I never knew bilingualism was a thing until I had a kid. Growing up in a Spanish-speaking country with visionary parents adamant about my sister and I speaking and writing in two languages always felt like the norm. And this was over 30 years ago. Now that bilingualism in the U.S. has become more ubiquitous with serious benefit-boasting scientific research to back it up, what things can we do as parents to optimize the experience?
Figure out the language strategy that works for you
For those parents who are thinking about raising their children in two languages, there are three main language policies to consider. One parent, one language is the one I’m using where one parent is consistently the one that speaks the language. Minority language at home means that the parents always speak the language whenever they’re with the kids. And there’s language time, a technique where the parent designates a particular amount of time for the language, setting expectations for the child, like 10 minutes a day and eventually working themselves up to days or even weeks at a time. This one seems to come in particularly handy when you’re teaching two, three, even four languages like this multilingual Mom. more »
We had traveled to the Dominican Republic’s Punta Cana last winter to break away from New York’s cold and gray and connect my daughter with the island of Mamá and Papá, where the air blows salty, the greens and blues amaze, and people treat you like they’ve known you their whole lives. For this trip, we were celebrating my husband’s birthday and getting our family and friends together all under one roof.

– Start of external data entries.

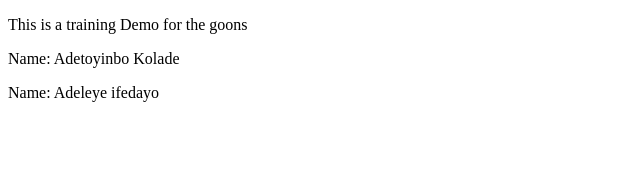
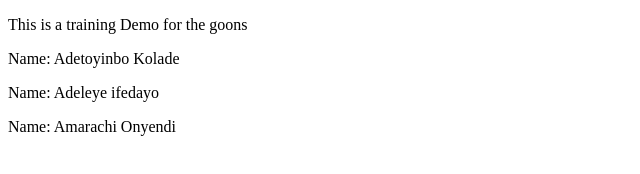
Before and after one commit to CaptWeiss/login-page, a plain HTML site: page index.html in a window 1280 px wide. Shown: the whole page, without its empty margins (0-640 px from the left). Drawn offline with Linux system fonts and the light colour scheme.

Commit message:
added_name

```diff
--- a/index.html
+++ b/index.html
@@ -12,6 +12,7 @@
 
             <p>Name: Adetoyinbo Kolade</p>
             <p>Name: Adeleye ifedayo</p>
+            <p>Name: Amarachi Onyendi</p>
         </div>
     </main>
 </body>
```
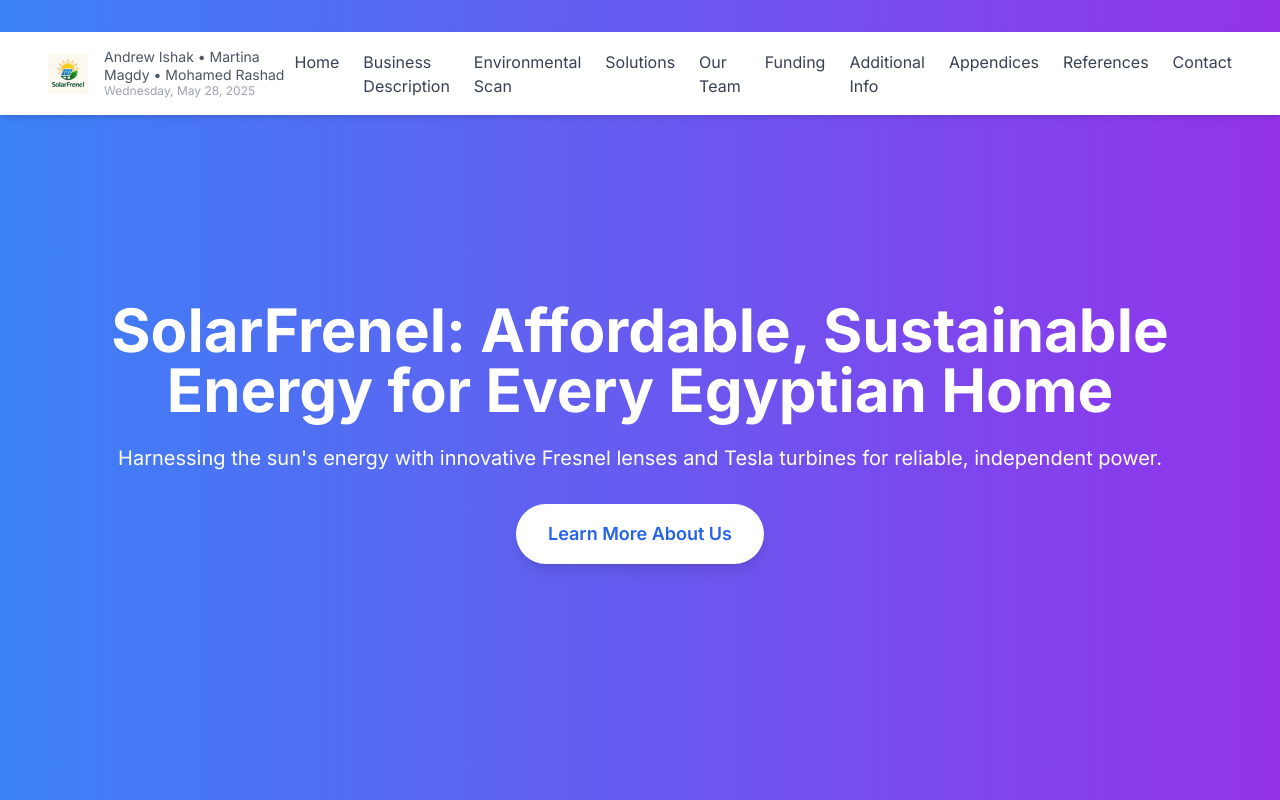
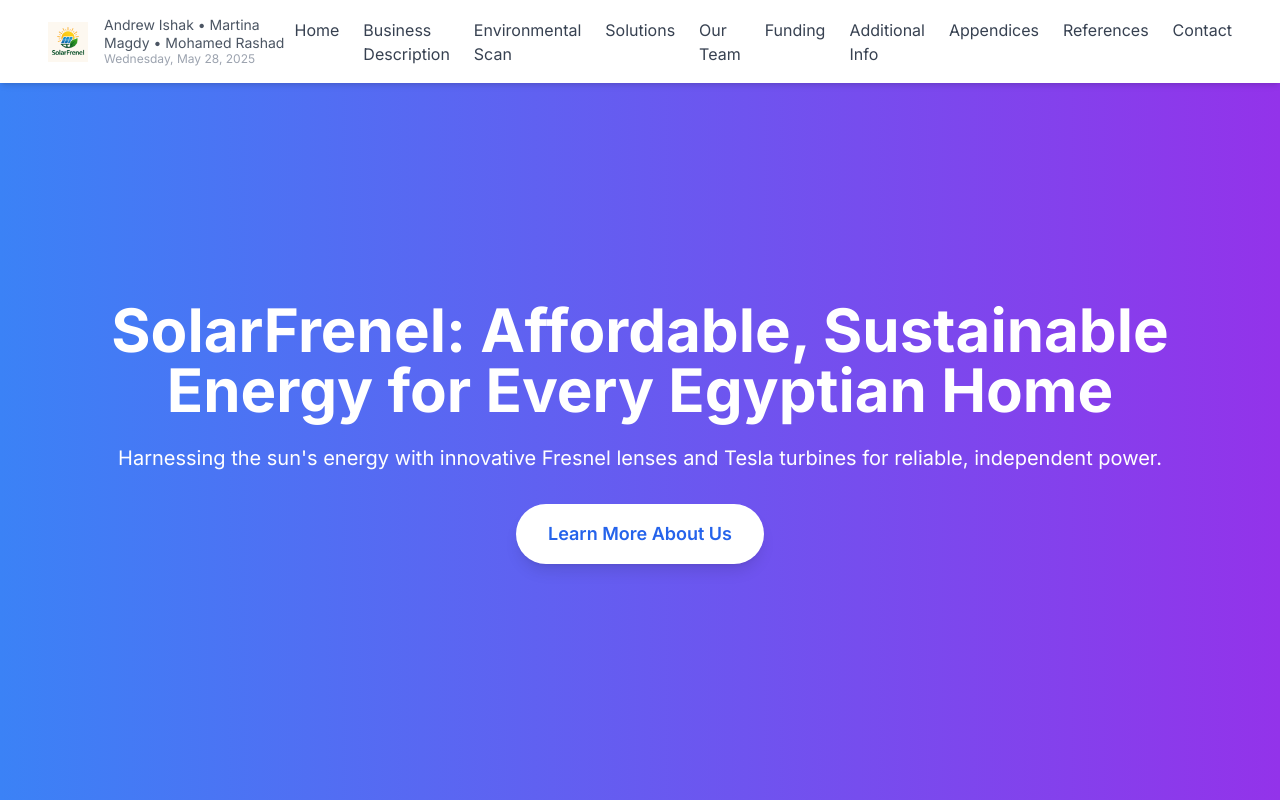
Before and after one commit to andrew6255/SolarFresnel, a plain HTML site: page index.html in a window 1280 px wide. Shown: the top 800 px of the page. Drawn offline with nearby package versions, Linux system fonts and the light colour scheme.

Commit message:
Update index.html

```diff
--- a/index.html
+++ b/index.html
@@ -51,7 +51,7 @@
 </head>
 <body class="text-gray-800">
 
-<nav class="bg-white shadow-md py-4 px-6 md:px-12 flex justify-between items-center fixed w-full z-10 top-8">
+<nav class="bg-white shadow-md py-4 px-6 md:px-12 flex justify-between items-center fixed w-full z-10 top-0">
     <div class="flex flex-col md:flex-row items-start md:items-center">
     <img src="logo.png" alt="SolarFrenel Logo" class="h-10 mr-4">
     <div class="text-sm text-gray-600 leading-tight">
```
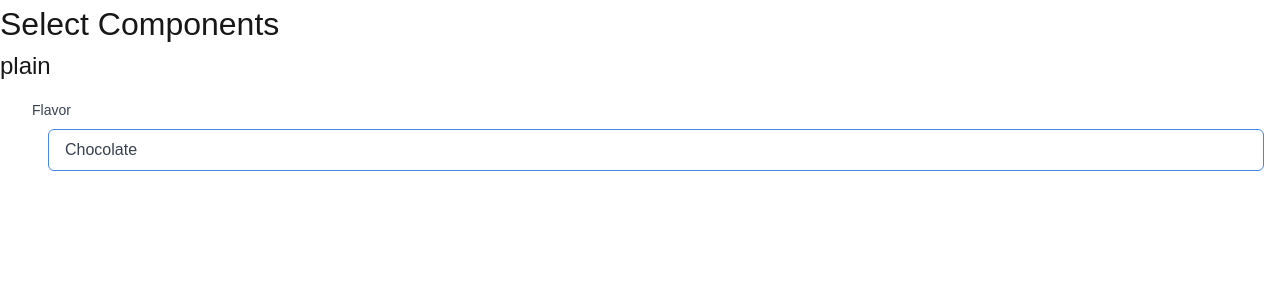
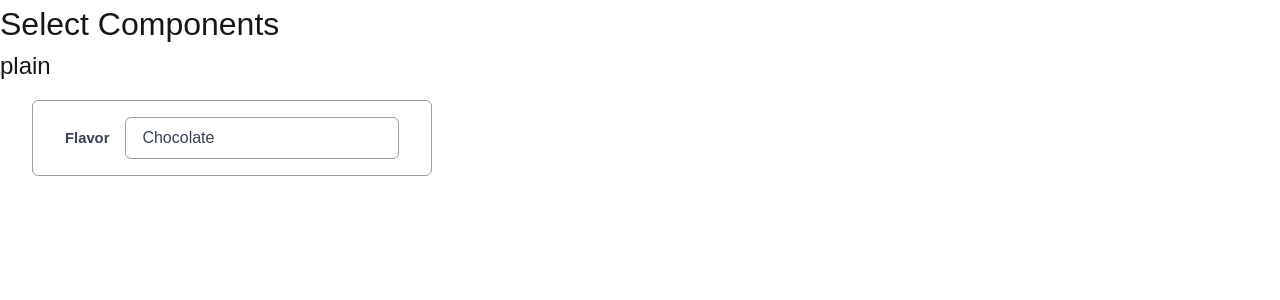
Before and after one commit to Gizmo-Verindipencil/My-React-Select, a Next.js app: page / in a window 1280 px wide. Shown: the top 300 px of the page. Built offline with nearby package versions, Linux system fonts and the light colour scheme.

Commit message:
Adjust css style

```diff
--- a/src/components/select/select.module.scss
+++ b/src/components/select/select.module.scss
@@ -1,26 +1,30 @@
 .container {
+  border: 1px solid #9e9e9e;
+  border-radius: 0.375rem;
   display: flex;
-  flex-direction: column;
   margin: 1rem 2rem;
+  padding: 1rem 2rem;
+  width: 25rem;
 }
 
 .label {
-  font-size: 0.875rem;
   color: #374151;
-  margin-bottom: 0.5rem;
+  font-size: 0.925rem;
+  font-weight: bold;
+  margin: 0.6rem 0;
 }
 
 .select {
   appearance: none;
   background-color: white;
-  border: 1px solid #4686e7;
+  border: 1px solid #9e9e9e;
   border-radius: 0.375rem;
   color: #374151;
   cursor: pointer;
   font-size: 1rem;
   margin-left: 1rem;
   padding: 0.5rem 1rem;
-  width: 100%;
+  width: 90%;
 
   &:focus {
     outline: none;
```
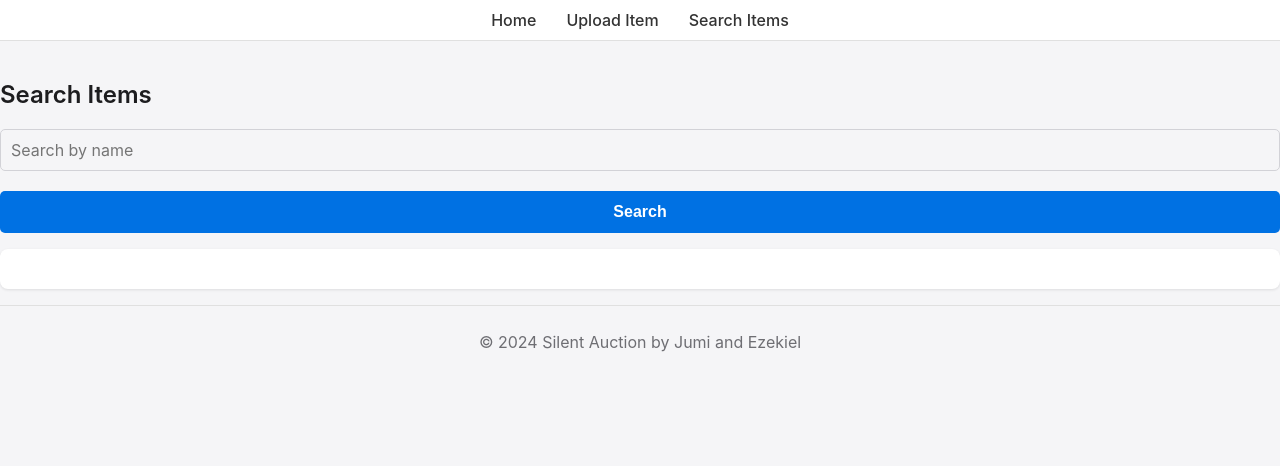
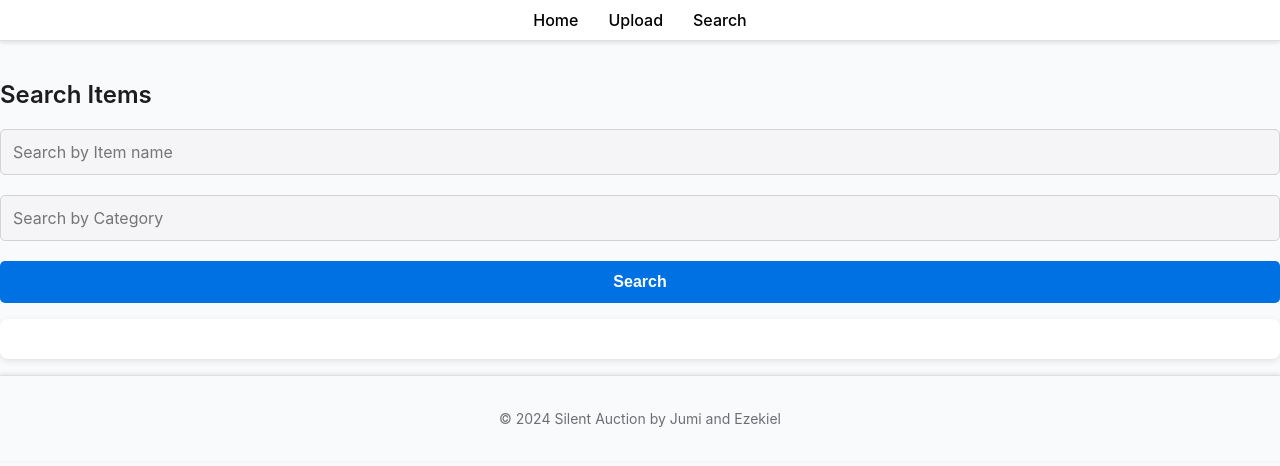
Before and after one commit to ezekielbe/fullstack, a React (Create React App) app: page /search in a window 1280 px wide. Shown: the top 466 px of the page. Built offline with nearby package versions, Linux system fonts and the light colour scheme.

Commit message:
Initial commit

```diff
--- a/db.js
+++ b/db.js
@@ -10,7 +10,7 @@ const connectDB = async () => {
     console.log('MongoDB connected successfully');
   } catch (error) {
     console.error('MongoDB connection error:', error);
-    process.exit(1);
+    process.exit(1); // Exit process with failure
   }
 };
 
--- a/server.js
+++ b/server.js
@@ -1,12 +1,14 @@
 const express = require('express');
 const cors = require('cors');
 const connectDB = require('./db');
-const itemRoutes = require('./routes/items');
+const itemRoutes = require('./routes/items'); // Ensure this path is correct
 
 const app = express();
 
+// Connect to the database
 connectDB();
 
+// Enable CORS
 app.use(cors());
 
 app.use(express.json());
--- a/src/App.css
+++ b/src/App.css
@@ -1,12 +1,14 @@
+/* General Styling */
 body {
   font-family: -apple-system, BlinkMacSystemFont, "Segoe UI", Roboto, "Helvetica Neue", Arial, sans-serif;
   margin: 0;
   padding: 0;
-  background-color: #f5f5f7;
+  background-color: #f9fafb;
   color: #333;
   padding-top: 60px; /* Adjusted to prevent content from being blocked by the fixed header */
 }
 
+/* Header */
 header {
   background-color: rgba(255, 255, 255, 0.95); /* Slight transparency to improve readability */
   border-bottom: 1px solid #e0e0e0;
@@ -16,6 +18,7 @@ header {
   width: 100%;
   top: 0;
   z-index: 1000;
+  box-shadow: 0 2px 4px rgba(0, 0, 0, 0.1);
 }
 
 header nav {
@@ -24,26 +27,46 @@ header nav {
 }
 
 header nav a {
-  color: #333;
+  color: black;
   margin: 0 15px;
   text-decoration: none;
   font-weight: 500;
+  position: relative;
 }
 
 header nav a:hover {
   text-decoration: underline;
+  color: #005bb5;
 }
 
+header nav a::after {
+  content: '';
+  display: block;
+  height: 2px;
+  background-color: #0071e3;
+  transition: width 0.3s;
+  width: 0;
+  position: absolute;
+  bottom: -5px;
+  left: 0;
+}
+
+header nav a:hover::after {
+  width: 100%;
+}
+
+/* Container */
 .container {
   max-width: 800px;
   margin: 100px auto 20px auto;
   padding: 20px;
   padding-top: 60px; /* Ensures content doesn't overlap with header */
   background-color: #ffffff;
-  box-shadow: 0 1px 3px rgba(0, 0, 0, 0.1);
-  border-radius: 8px;
+  box-shadow: 0 2px 10px rgba(0, 0, 0, 0.1);
+  border-radius: 10px;
 }
 
+/* Home Container */
 .home-container {
   display: flex;
   flex-direction: column;
@@ -51,30 +74,34 @@ header nav a:hover {
   padding: 80px 20px 20px 20px;
 }
 
+/* Total Bids Box */
 .total-bids-box {
   background-color: #ffffff;
   padding: 20px;
   margin-bottom: 20px;
-  box-shadow: 0 1px 3px rgba(0, 0, 0, 0.1);
+  box-shadow: 0 2px 6px rgba(0, 0, 0, 0.1);
   border-radius: 8px;
   width: 100%;
   max-width: 300px;
   text-align: center;
 }
 
+/* Main Content */
 .main-content {
   display: flex;
   flex-direction: row;
   justify-content: space-between;
   width: 100%;
   max-width: 1000px;
+  gap: 20px;
 }
 
+/* Item Details */
 .item-details {
   background-color: #ffffff;
   padding: 20px;
   margin-right: 20px;
-  box-shadow: 0 1px 3px rgba(0, 0, 0, 0.1);
+  box-shadow: 0 2px 6px rgba(0, 0, 0, 0.1);
   border-radius: 8px;
   flex: 2;
   max-height: 600px; /* Adjust height as needed */
@@ -85,12 +112,15 @@ header nav a:hover {
   max-width: 100%;
   height: auto;
   margin-top: 10px;
+  border-radius: 8px;
+  box-shadow: 0 2px 4px rgba(0, 0, 0, 0.1);
 }
 
+/* Item List */
 .item-list {
   background-color: #ffffff;
   padding: 20px;
-  box-shadow: 0 1px 3px rgba(0, 0, 0, 0.1);
+  box-shadow: 0 2px 6px rgba(0, 0, 0, 0.1);
   border-radius: 8px;
   flex: 1;
 }
@@ -98,18 +128,22 @@ header nav a:hover {
 .item-list ul {
   list-style: none;
   padding: 0;
+  margin: 0;
 }
 
 .item-list li {
-  padding: 10px;
+  padding: 12px;
   border-bottom: 1px solid #e0e0e0;
   cursor: pointer;
+  transition: background-color 0.3s, transform 0.1s;
 }
 
 .item-list li:hover {
-  background-color: #f5f5f7;
+  background-color: #f1f1f1;
+  transform: scale(1.02);
 }
 
+/* Forms */
 form {
   display: flex;
   flex-direction: column;
@@ -118,17 +152,25 @@ form {
 form label {
   margin-bottom: 10px;
   font-weight: 500;
+  color: #555;
 }
 
 form input,
 form textarea {
-  padding: 10px;
+  padding: 12px;
   margin-bottom: 20px;
   border: 1px solid #d2d2d7;
   border-radius: 5px;
   font-size: 16px;
   font-family: inherit; /* Ensure consistency with the rest of the site */
   background-color: #f5f5f7;
+  transition: border-color 0.3s, box-shadow 0.3s;
+}
+
+form input:focus,
+form textarea:focus {
+  border-color: #0071e3;
+  box-shadow: 0 0 5px rgba(0, 113, 227, 0.2);
 }
 
 form button {
@@ -140,10 +182,12 @@ form button {
   cursor: pointer;
   font-size: 16px;
   font-weight: 600;
+  transition: background-color 0.3s, transform 0.1s;
 }
 
 form button:hover {
   background-color: #005bb5;
+  transform: scale(1.02);
 }
 
 h1, h2 {
@@ -151,20 +195,26 @@ h1, h2 {
   color: #1d1d1f;
 }
 
+/* Links */
 a {
   color: #0071e3;
+  transition: color 0.3s;
 }
 
 a:hover {
   text-decoration: underline;
+  color: #005bb5;
 }
 
+/* Footer */
 footer {
-  background-color: #f5f5f7;
+  background-color: #f9fafb;
   color: #6e6e73;
   text-align: center;
-  padding: 10px 0;
+  padding: 20px 0;
   width: 100%;
   border-top: 1px solid #e0e0e0;
   margin-top: auto;
+  font-size: 14px;
+  box-shadow: 0 -1px 4px rgba(0, 0, 0, 0.1);
 }
--- a/src/components/Header.js
+++ b/src/components/Header.js
@@ -5,8 +5,8 @@ const Header = () => (
   <header>
     <nav>
       <Link to="/">Home</Link>
-      <Link to="/upload">Upload Item</Link>
-      <Link to="/search">Search Items</Link>
+      <Link to="/upload">Upload</Link>
+      <Link to="/search">Search</Link>
     </nav>
   </header>
 );
--- a/src/components/ItemList.js
+++ b/src/components/ItemList.js
@@ -1,14 +1,11 @@
 import React from 'react';
-import { Link } from 'react-router-dom';
 
-const ItemList = ({ items }) => {
+const ItemList = ({ items, onItemClick }) => {
   return (
     <ul className="item-list">
       {items.map(item => (
-        <li key={item._id}>
-          <Link to={`/items/${item._id}`}>
-            {item.title}
-          </Link>
+        <li key={item._id} onClick={() => onItemClick(item)}>
+          <a href="#">{item.title}</a>
         </li>
       ))}
     </ul>
--- a/src/components/ItemSearch.js
+++ b/src/components/ItemSearch.js
@@ -1,20 +1,23 @@
 import React, { useState } from 'react';
 import axios from 'axios';
 import ItemList from './ItemList';
+import ItemDetails from './ItemDetail';
 
 const ItemSearch = () => {
   const [searchTerm, setSearchTerm] = useState('');
+  const [category, setCategory] = useState('');
   const [items, setItems] = useState([]);
   const [loading, setLoading] = useState(false);
   const [error, setError] = useState(null);
+  const [selectedItem, setSelectedItem] = useState(null);
 
   const handleSearch = async (e) => {
     e.preventDefault();
     setLoading(true);
     setError(null);
     try {
-      const response = await axios.get(`http://localhost:5001/api/items`, {
-        params: { search: searchTerm }
+      const response = await axios.get('http://localhost:5001/api/items', {
+        params: { search: searchTerm, category: category }
       });
       setItems(response.data);
     } catch (error) {
@@ -25,6 +28,10 @@ const ItemSearch = () => {
     }
   };
 
+  const handleItemClick = (item) => {
+    setSelectedItem(item);
+  };
+
   return (
     <div className="item-search">
       <h2>Search Items</h2>
@@ -33,13 +40,30 @@ const ItemSearch = () => {
           type="text"
           value={searchTerm}
           onChange={(e) => setSearchTerm(e.target.value)}
-          placeholder="Search by name"
+          placeholder="Search by Item name"
+        />
+        <input
+          type="text"
+          value={category}
+          onChange={(e) => setCategory(e.target.value)}
+          placeholder="Search by Category"
         />
         <button type="submit">Search</button>
       </form>
       {loading && <p>Loading...</p>}
       {error && <p>Error: {error}</p>}
-      {!loading && !error && <ItemList items={items} />}
+      {!loading && !error && (
+        <div className="results-container">
+          <ItemList items={items} onItemClick={handleItemClick} />
+          <div className="details-container">
+            {selectedItem ? (
+              <ItemDetails item={selectedItem} />
+            ) : (
+              <p></p>
+            )}
+          </div>
+        </div>
+      )}
     </div>
   );
 };
```
Also changed, not shown: routes/items.js (+52 -45 lines), src/components/Home.js (+3 -2 lines), src/components/ItemDetail.js (+20 -35 lines), models/Item.js (line endings or trailing spaces), 32 other files (tests, documents, lock files or other folders).
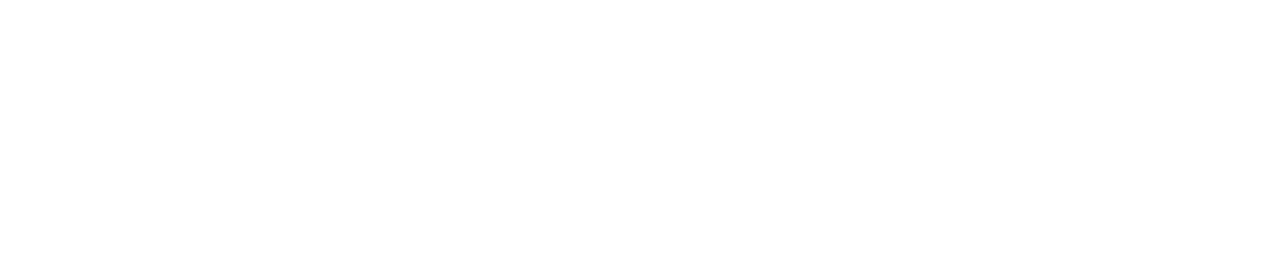
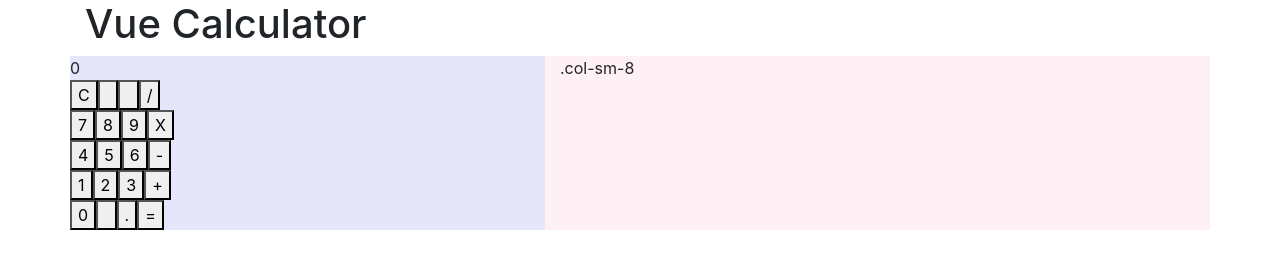
Before and after one commit to rcbrowder/vue-calculator, a plain HTML site: page index.html in a window 1280 px wide. Drawn offline with nearby package versions, Linux system fonts and the light colour scheme.

Commit message:
Creates two columns: one for the calculator, one for the tape register. Also creates buttons and display on calculator.

```diff
--- a/index.html
+++ b/index.html
@@ -8,15 +8,49 @@
         <link rel="stylesheet" href="https://stackpath.bootstrapcdn.com/bootstrap/4.1.1/css/bootstrap.min.css" integrity="sha384-WskhaSGFgHYWDcbwN70/dfYBj47jz9qbsMId/iRN3ewGhXQFZCSftd1LZCfmhktB" crossorigin="anonymous">
     </head>
 
-    <body>
+    <body class="container">
+        <h1>Vue Calculator</h1>
+
         <div id="main">
-
-
-
-
-
-
-
+            <div class="row">
+                <div id="calc" class="col-sm-5" style="background-color:lavender;">
+                    <div class="row">
+                        <div id="display" class="display">0</div>
+                    </div>
+                    <div class="row">
+                        <button class="key func">C</button>
+                        <button class="key dud">&nbsp;</button>
+                        <button class="key dud">&nbsp;</button>
+                        <button class="key func">/</button>
+                    </div>
+                    <div class="row">
+                        <button class="key numeric">7</button>
+                        <button class="key numeric">8</button>
+                        <button class="key numeric">9</button>
+                        <button class="key func">X</button>
+                    </div>
+                    <div class="row">
+                        <button class="key numeric">4</button>
+                        <button class="key numeric">5</button>
+                        <button class="key numeric">6</button>
+                        <button class="key func">-</button>
+                    </div>
+                    <div class="row">
+                        <button class="key numeric">1</button>
+                        <button class="key numeric">2</button>
+                        <button class="key numeric">3</button>
+                        <button class="key func">+</button>
+                    </div>
+                    <div class="row">
+                        <button class="key numeric">0</button>
+                        <button class="key dud">&nbsp;</button>
+                        <button class="key numeric">.</button>
+                        <button class="key func">=</button>
+                    </div>
+                </div>
+                <div id="tape" class="col-sm-7" style="background-color:lavenderblush;">.col-sm-8
+                </div>
+            </div>
         </div>
 
 
```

We stayed at a gorgeous villa in the Punta Cana Resort and Club where we greeted the day with generous cups of Café Santo Domingo, one of the island’s treasures and one of my favorite things on earth, on the poolside terrace and then fueled up with a royal breakfast spread of fresh fruit, eggs, toast, plantains, and batatas (sweet potatoes). Mornings went usually like this: We drove the golf cart to nearby Playa Serena which was an accurately named secluded spot with cool turquoise waters, sand as fine as flour, and a breezy beach front restaurant called The Grill perfect to grab a beer and snack after a dip in the ocean or some golf. more »